Supplied data -
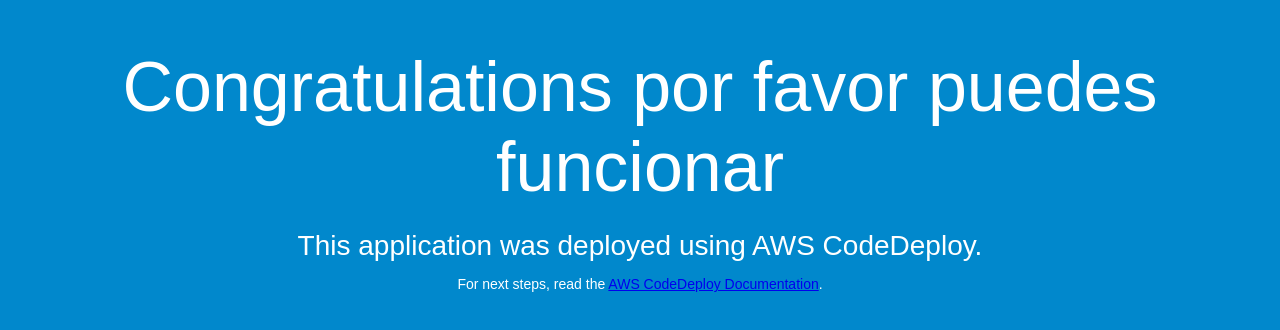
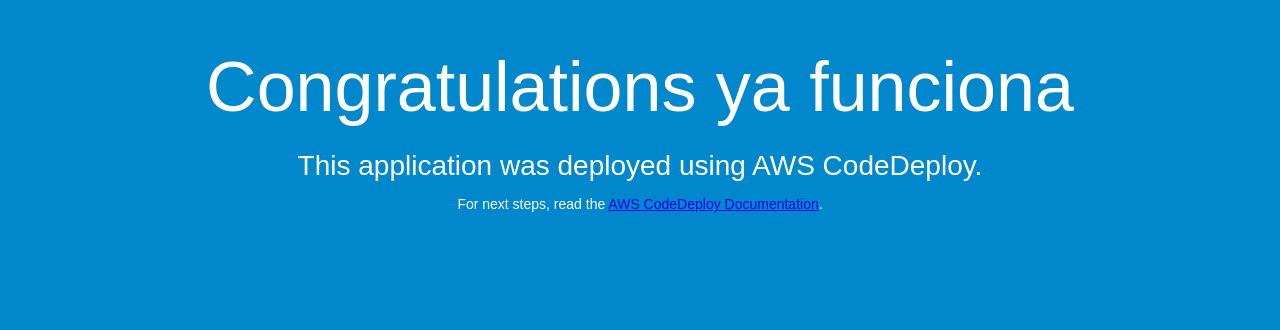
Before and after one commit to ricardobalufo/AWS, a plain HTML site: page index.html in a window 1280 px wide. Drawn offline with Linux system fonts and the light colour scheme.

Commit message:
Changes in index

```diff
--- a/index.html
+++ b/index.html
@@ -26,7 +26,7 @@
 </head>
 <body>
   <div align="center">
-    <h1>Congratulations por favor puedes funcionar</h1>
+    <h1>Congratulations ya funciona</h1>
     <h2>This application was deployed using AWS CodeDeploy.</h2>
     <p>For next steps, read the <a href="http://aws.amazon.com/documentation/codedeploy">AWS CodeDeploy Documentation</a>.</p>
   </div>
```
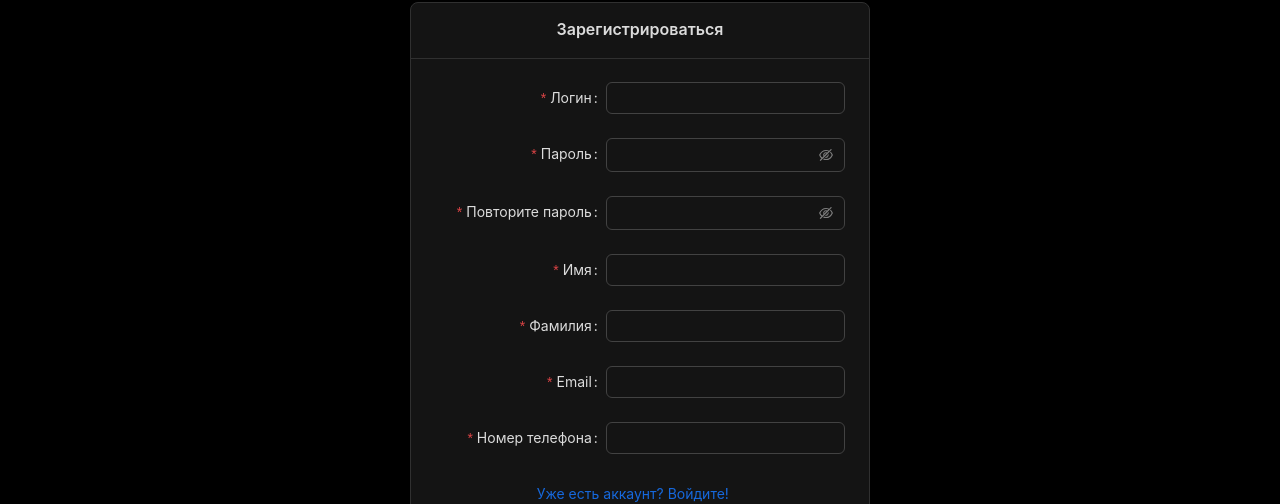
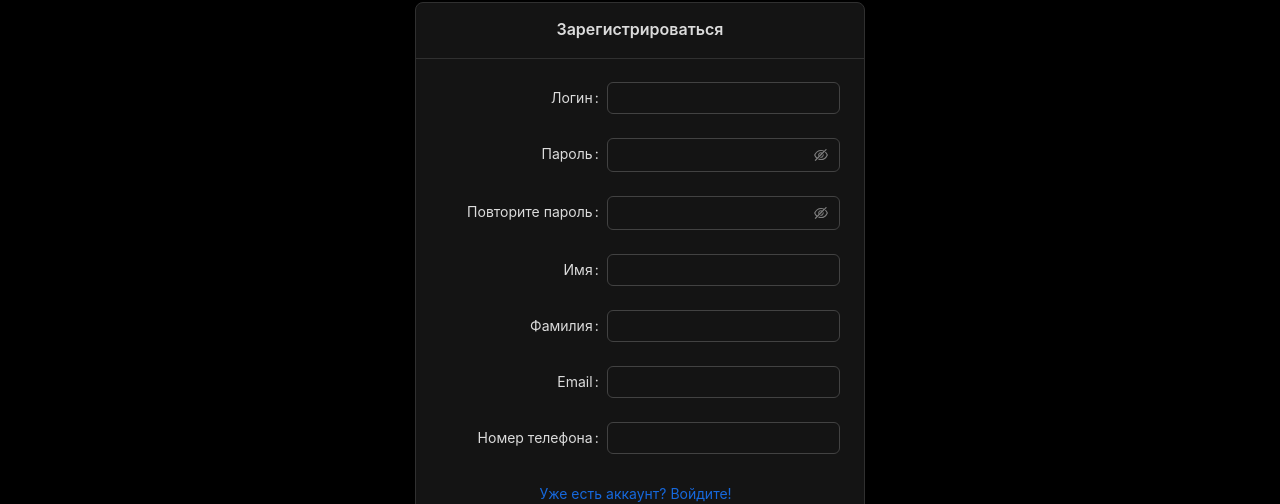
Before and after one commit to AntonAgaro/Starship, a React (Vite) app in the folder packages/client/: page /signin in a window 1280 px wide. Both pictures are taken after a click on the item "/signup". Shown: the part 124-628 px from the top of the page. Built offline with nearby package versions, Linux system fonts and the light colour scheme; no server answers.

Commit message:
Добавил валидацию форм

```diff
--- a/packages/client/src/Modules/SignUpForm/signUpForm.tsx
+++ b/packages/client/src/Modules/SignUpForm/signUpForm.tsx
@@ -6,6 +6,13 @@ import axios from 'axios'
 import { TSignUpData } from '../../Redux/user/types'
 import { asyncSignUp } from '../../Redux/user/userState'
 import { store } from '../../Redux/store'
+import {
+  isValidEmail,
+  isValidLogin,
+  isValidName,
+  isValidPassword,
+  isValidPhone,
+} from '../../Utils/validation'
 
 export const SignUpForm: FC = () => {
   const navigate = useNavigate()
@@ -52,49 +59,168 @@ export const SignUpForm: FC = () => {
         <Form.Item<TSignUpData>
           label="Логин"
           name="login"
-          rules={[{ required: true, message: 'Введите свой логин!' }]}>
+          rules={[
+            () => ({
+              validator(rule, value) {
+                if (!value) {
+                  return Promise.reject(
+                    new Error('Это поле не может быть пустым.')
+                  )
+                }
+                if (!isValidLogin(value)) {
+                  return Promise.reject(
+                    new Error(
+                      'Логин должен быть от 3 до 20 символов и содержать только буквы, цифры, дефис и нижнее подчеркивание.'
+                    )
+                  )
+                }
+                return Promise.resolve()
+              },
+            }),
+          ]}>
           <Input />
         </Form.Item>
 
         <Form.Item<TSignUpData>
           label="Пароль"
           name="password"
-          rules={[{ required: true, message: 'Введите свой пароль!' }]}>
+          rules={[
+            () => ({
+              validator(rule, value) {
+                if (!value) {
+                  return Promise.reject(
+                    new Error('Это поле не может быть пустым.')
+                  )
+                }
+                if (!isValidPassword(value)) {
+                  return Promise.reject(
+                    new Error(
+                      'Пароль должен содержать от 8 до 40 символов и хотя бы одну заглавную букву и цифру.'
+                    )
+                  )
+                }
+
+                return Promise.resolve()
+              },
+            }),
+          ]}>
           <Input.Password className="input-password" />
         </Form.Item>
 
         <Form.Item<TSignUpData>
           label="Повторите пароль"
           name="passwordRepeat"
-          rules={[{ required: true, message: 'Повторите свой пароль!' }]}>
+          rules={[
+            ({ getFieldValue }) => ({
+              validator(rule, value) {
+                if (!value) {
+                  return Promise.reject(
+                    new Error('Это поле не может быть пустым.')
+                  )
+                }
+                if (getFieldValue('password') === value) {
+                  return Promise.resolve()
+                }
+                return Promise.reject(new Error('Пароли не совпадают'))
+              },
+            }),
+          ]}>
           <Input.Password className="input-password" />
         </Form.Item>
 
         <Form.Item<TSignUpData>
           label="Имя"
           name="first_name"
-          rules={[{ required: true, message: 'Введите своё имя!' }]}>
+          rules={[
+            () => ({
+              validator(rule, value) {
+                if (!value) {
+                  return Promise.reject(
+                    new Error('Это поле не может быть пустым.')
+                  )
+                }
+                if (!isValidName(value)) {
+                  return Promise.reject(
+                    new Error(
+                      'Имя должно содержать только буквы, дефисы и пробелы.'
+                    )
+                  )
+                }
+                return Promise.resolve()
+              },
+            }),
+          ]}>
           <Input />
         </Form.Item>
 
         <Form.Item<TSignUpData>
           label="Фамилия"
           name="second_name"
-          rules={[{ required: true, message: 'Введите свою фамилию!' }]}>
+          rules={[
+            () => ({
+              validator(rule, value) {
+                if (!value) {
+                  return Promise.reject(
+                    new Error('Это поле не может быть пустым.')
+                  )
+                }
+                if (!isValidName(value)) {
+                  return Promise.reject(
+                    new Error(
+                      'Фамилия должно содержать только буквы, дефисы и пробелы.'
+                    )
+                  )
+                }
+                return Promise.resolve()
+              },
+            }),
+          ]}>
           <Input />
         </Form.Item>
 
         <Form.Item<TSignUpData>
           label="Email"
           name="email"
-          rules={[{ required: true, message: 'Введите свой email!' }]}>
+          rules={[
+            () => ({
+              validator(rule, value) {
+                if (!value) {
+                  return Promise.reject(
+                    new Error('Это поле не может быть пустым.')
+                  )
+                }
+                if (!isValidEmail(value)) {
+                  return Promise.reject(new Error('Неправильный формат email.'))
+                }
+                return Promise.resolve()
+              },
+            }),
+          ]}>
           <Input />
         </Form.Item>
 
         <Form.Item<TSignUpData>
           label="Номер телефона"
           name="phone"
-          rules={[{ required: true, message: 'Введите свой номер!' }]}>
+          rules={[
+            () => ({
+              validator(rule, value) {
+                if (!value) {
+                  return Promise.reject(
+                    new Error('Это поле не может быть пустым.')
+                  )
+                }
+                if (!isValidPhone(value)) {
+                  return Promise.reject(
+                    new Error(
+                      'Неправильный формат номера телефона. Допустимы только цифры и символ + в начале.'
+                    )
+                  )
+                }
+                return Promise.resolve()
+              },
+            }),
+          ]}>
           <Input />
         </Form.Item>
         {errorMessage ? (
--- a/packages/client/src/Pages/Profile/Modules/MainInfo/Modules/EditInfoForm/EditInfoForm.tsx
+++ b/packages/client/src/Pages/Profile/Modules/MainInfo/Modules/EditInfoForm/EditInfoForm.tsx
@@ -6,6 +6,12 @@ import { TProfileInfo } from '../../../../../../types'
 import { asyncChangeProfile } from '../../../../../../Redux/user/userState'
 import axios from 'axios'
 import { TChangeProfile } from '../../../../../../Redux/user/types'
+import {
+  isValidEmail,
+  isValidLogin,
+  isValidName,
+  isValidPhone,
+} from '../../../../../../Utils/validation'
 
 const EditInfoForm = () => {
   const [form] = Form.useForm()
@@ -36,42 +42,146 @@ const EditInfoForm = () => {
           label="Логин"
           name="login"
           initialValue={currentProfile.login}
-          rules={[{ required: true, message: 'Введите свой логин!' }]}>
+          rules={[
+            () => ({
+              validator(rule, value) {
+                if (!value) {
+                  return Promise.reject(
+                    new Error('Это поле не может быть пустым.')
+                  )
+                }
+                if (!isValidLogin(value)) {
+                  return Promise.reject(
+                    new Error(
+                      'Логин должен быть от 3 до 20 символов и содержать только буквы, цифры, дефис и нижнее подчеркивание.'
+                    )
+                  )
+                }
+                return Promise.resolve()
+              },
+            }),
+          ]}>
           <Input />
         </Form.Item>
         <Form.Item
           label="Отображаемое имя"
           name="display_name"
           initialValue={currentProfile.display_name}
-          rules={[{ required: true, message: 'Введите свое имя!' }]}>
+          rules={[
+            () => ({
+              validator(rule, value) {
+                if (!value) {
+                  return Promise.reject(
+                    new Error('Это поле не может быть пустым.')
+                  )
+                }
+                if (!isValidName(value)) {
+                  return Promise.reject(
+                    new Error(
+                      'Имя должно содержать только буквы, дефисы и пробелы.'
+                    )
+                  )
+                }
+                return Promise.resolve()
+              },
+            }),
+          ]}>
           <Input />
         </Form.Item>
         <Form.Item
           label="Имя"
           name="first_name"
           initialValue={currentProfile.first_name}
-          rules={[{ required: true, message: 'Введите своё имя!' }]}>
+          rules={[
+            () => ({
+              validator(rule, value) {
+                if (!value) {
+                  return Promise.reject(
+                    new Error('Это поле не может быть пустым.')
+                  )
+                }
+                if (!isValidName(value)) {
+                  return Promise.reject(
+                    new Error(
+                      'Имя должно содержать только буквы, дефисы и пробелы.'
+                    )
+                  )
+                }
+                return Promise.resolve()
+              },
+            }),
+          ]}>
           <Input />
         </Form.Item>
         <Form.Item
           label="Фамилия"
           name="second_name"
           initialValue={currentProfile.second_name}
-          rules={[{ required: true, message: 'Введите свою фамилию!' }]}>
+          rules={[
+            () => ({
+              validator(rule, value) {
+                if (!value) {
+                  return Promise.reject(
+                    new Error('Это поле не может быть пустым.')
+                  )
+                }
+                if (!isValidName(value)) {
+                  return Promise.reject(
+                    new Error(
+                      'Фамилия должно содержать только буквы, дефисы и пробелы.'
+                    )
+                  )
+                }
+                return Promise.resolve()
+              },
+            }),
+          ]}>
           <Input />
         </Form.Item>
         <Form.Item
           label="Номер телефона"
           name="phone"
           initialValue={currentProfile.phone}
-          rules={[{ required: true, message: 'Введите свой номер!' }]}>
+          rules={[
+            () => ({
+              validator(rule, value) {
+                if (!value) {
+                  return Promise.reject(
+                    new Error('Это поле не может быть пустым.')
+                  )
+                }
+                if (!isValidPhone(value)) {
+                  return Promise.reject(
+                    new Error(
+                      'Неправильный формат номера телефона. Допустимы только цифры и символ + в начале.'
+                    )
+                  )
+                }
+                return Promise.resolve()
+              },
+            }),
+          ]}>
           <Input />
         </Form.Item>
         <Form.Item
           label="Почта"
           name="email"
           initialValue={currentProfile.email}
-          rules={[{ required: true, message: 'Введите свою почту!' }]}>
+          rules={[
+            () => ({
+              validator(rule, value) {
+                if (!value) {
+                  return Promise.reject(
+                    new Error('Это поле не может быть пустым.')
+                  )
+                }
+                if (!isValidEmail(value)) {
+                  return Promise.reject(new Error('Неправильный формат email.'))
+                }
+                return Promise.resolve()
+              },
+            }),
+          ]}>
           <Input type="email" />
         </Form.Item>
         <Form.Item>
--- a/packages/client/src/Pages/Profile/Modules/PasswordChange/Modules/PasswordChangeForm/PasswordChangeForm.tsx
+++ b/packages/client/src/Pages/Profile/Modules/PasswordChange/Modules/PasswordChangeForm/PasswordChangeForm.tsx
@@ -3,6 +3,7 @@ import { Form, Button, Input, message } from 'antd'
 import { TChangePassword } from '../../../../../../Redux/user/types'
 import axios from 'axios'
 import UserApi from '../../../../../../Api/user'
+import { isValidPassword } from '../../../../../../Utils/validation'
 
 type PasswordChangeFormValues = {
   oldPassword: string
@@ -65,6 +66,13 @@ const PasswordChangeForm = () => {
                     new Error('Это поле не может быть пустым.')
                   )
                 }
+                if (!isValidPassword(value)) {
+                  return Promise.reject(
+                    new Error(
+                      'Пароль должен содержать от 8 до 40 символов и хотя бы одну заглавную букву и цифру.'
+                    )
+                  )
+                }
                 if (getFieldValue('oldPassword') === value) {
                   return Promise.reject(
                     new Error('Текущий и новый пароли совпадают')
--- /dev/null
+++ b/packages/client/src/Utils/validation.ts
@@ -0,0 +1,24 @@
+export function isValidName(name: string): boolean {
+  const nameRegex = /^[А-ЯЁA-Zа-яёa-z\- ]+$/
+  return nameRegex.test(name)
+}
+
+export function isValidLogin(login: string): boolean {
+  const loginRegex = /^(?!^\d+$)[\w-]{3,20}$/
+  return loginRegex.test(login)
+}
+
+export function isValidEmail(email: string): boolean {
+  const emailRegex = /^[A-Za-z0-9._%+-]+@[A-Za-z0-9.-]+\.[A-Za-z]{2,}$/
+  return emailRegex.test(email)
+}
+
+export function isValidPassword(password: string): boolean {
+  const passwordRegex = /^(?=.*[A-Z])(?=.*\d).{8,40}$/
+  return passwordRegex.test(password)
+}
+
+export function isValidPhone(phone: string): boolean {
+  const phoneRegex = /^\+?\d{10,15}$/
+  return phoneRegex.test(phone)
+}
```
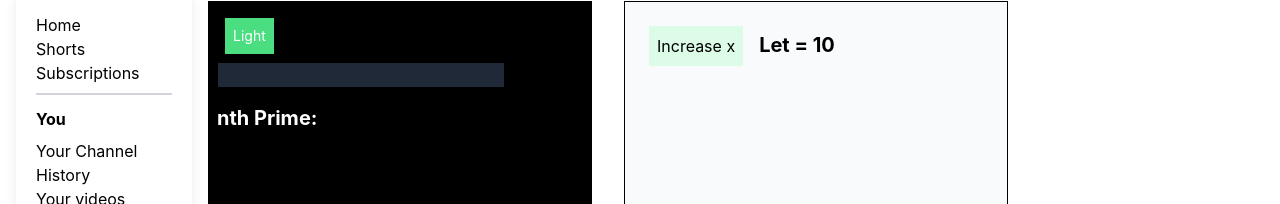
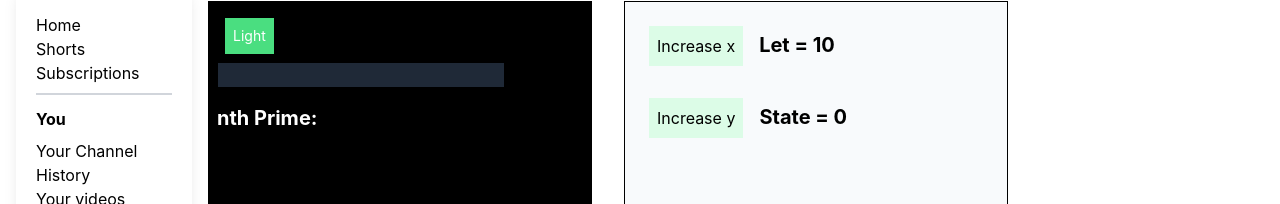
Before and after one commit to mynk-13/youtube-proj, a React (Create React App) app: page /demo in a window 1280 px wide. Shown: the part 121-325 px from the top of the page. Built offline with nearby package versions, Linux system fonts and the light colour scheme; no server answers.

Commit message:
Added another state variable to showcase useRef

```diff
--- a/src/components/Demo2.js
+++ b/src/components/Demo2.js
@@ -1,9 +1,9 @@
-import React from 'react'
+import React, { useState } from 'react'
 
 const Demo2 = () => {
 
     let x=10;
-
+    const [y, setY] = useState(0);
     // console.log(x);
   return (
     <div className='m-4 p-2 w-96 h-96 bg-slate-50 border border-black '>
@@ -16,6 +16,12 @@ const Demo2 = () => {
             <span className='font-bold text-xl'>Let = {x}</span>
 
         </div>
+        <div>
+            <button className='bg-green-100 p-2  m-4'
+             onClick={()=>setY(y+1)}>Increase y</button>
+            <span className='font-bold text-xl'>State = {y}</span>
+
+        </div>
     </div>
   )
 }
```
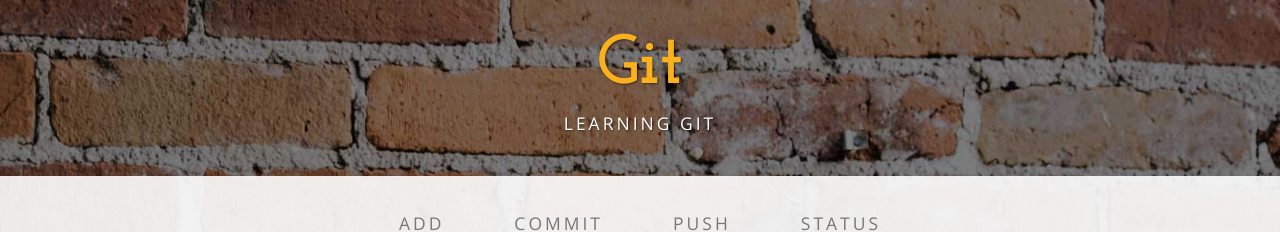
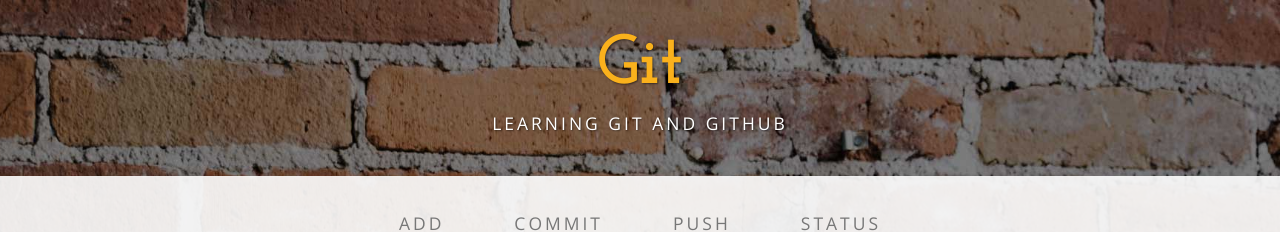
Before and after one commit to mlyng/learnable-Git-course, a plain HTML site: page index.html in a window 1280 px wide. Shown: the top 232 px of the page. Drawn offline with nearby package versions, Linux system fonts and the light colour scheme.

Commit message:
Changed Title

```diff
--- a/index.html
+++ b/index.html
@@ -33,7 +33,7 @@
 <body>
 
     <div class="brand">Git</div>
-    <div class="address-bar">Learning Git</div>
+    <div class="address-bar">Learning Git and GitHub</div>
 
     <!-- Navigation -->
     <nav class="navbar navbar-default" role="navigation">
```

How to complete this task - Looking at the entries above, copy out every line in which "index" occurs.

Task solution -
Before and after one commit to ricardobalufo/AWS, a plain HTML site: page index.html in a window 1280 px wide. Drawn offline with Linux system fonts and the light colour scheme.
Changes in index
--- a/index.html
+++ b/index.html
Before and after one commit to mlyng/learnable-Git-course, a plain HTML site: page index.html in a window 1280 px wide. Shown: the top 232 px of the page. Drawn offline with nearby package versions, Linux system fonts and the light colour scheme.
--- a/index.html
+++ b/index.html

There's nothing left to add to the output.